Christopher Rice takes us back to Sapphire Cove—the luxury beachfront resort on the sparkling Southern California coast where strong-willed heroes release the shame that blocks their heart’s desires—and I have a little sneak peek for you from this steamy enemies-to-lovers redemption story.
“I want you to stay.” At the intensity in Mason’s voice, Naser’s eyes shot to his. “I’ve wanted this for years, and I want you to stay.”
Naser nodded, lips parted as if to speak, but instead of saying anything aloud, he nodded with greater emphasis.
Mason nodded confidently, feeling anything but sure. “I’m gonna get dressed and then…” But he was back in the bedroom before he could finish the sentence, desperate to put every moment he had to spend away from Naser on fast forward. By the time Naser emerged from the bathroom, toweling himself off, Mason had slid into old jeans and a fraternity T-shirt. Mason could only think of one way to make the moment less awkward. He found his key ring on the nightstand, pulled the house key off it, and handed it to Naser.
“In case you want to take a walk on the beach or anything.”
Naser smiled politely—politely, after everything they’d just done to each other. Mason wanted to die—then closed his fingers around the key even though he didn’t have a pocket to put it in.
“An hour,” Mason said.
Mason was halfway down the steps when the argument raging in his head resolved itself with sudden clarity. The anonymous in Alcoholics Anonymous was about other people, other people’s names and stories and attendance. Not his. And goddammit, if today wasn’t about being honest.
Baring it all.
When he sprang back into the bedroom, he could already feel the lump in his throat. He felt a rising tide of sadness and fear out of scale to everything around him. Sober sex had done this, he suspected. And the wild ride leading up to it. For years now, he’d done his best to drown uncomfortable feelings. Now he’d gorged on a buffet table of them in a day’s time.
“It’s an AA meeting.” It came out like a shout instead of a confession. Naser looked up like a gun had gone off. “It’s not just some random thing… It’s… I went for the first time a week ago. My—” Any mention of Shirley, or a reference to a neighbor would violate anonymity, so he stopped. Readjusted. His tone was too harsh. He wanted to explain, not to accuse. “A friend took me a week ago and… Um… It’s changing things. Changing me.” Softening his tone had softened the dam inside of him.
The gentle tone of Naser’s voice alerted Mason to his coming tears before his vision blurred.
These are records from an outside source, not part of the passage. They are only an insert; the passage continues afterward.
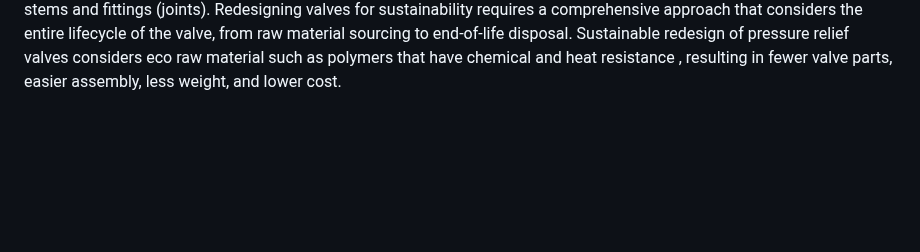
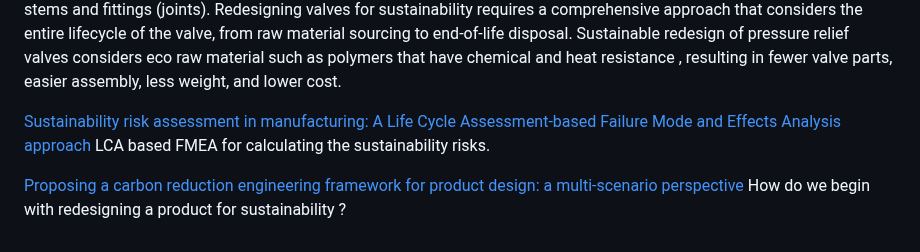
Before and after one commit to VidyaMS/IndustrialAI, a Markdown page: README.md, the part around the change. Rendered like a GitHub page; blank space fills up the shorter version.

```diff
--- a/README.md
+++ b/README.md
@@ -52,3 +52,7 @@ Data related to product sustainability - regarding material, design, manufacturi
 
 <a href="https://www.researchgate.net/publication/396407930_Sustainable_mechanical_design_and_manufacturing_of_pressure_relief_valves"> Valves- a suitable candidate for sustainable redesign and manufacturing </a>
 Valve manufacturimng is quite a carbon intensive process,  considering the material used and the manufacturing process. The traditional design consists of many parts that are assembled.  Also , industrial valves are prone for fugitive emissions - especially with most emissions coming from valve stems and fittings (joints). Redesigning valves for sustainability requires a comprehensive approach that considers the entire lifecycle of the valve, from raw material sourcing to end-of-life disposal. Sustainable redesign of pressure relief valves considers eco raw material such as polymers that have chemical and heat resistance , resulting  in fewer valve parts, easier assembly, less weight, and lower cost.
+
+<a href="https://www.sciencedirect.com/science/article/pii/S2352550924001283"> Sustainability risk assessment in manufacturing: A Life Cycle Assessment-based Failure Mode and Effects Analysis approach</a> LCA based FMEA for calculating the sustainability risks.
+
+<a href="https://link.springer.com/article/10.1007/s00163-025-00458-w"> Proposing a carbon reduction engineering framework for product design: a multi-scenario perspective </a> How do we begin with redesigning a product for sustainability ?
```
“And it’s the only thing I would walk out on this for. You see, I agreed to bring cookies. But it’s not just about cookies. It’s about being accountable and consistent. Being connected to something bigger, bigger than…” A dozen ways he wanted to finish that thought. Something bigger than Ferraris and your dad’s money and all the abusive conditions that came with it, and houses that impressed people you didn’t like, and a never-ending wheel of parties that were supposed to seem cool and edgy but where you were too numbed out to feel them because inside you felt like you didn’t belong there or anywhere.
To escape all that, he needed to connect to something bigger than who’d he been, bigger than all the shitty things he’d done.
There was a frog in his throat now, but he could feel Naser gently gripping his elbows. “And it feels like…a really good thing that’s made better things happen. The meetings, I mean. And it’s only been a week, but I just wanted you to know that… I want you to know that I’ve wanted this for years—you, here. Like this. For years I’ve wanted this, and the only thing, the only thing that would make me walk out on it even for an hour is this. Something this serious. Because…because what’s wrong with me is very serious, Naser.”
Their foreheads were touching. Naser sounded quietly astonished by Mason’s display. And maybe his words, too. Maybe he wasn’t used to grown men breaking down into tears in front of him. As for Mason, he felt more naked now then he had during sex.
“I’d take you with me, but it’s a closed meeting and so it’s only alcoholics and I… Please don’t leave. It would mean the world to me if you stayed.”
Begging. Mason had never begged for anything in his life.
He’d never had to. But his life was changing.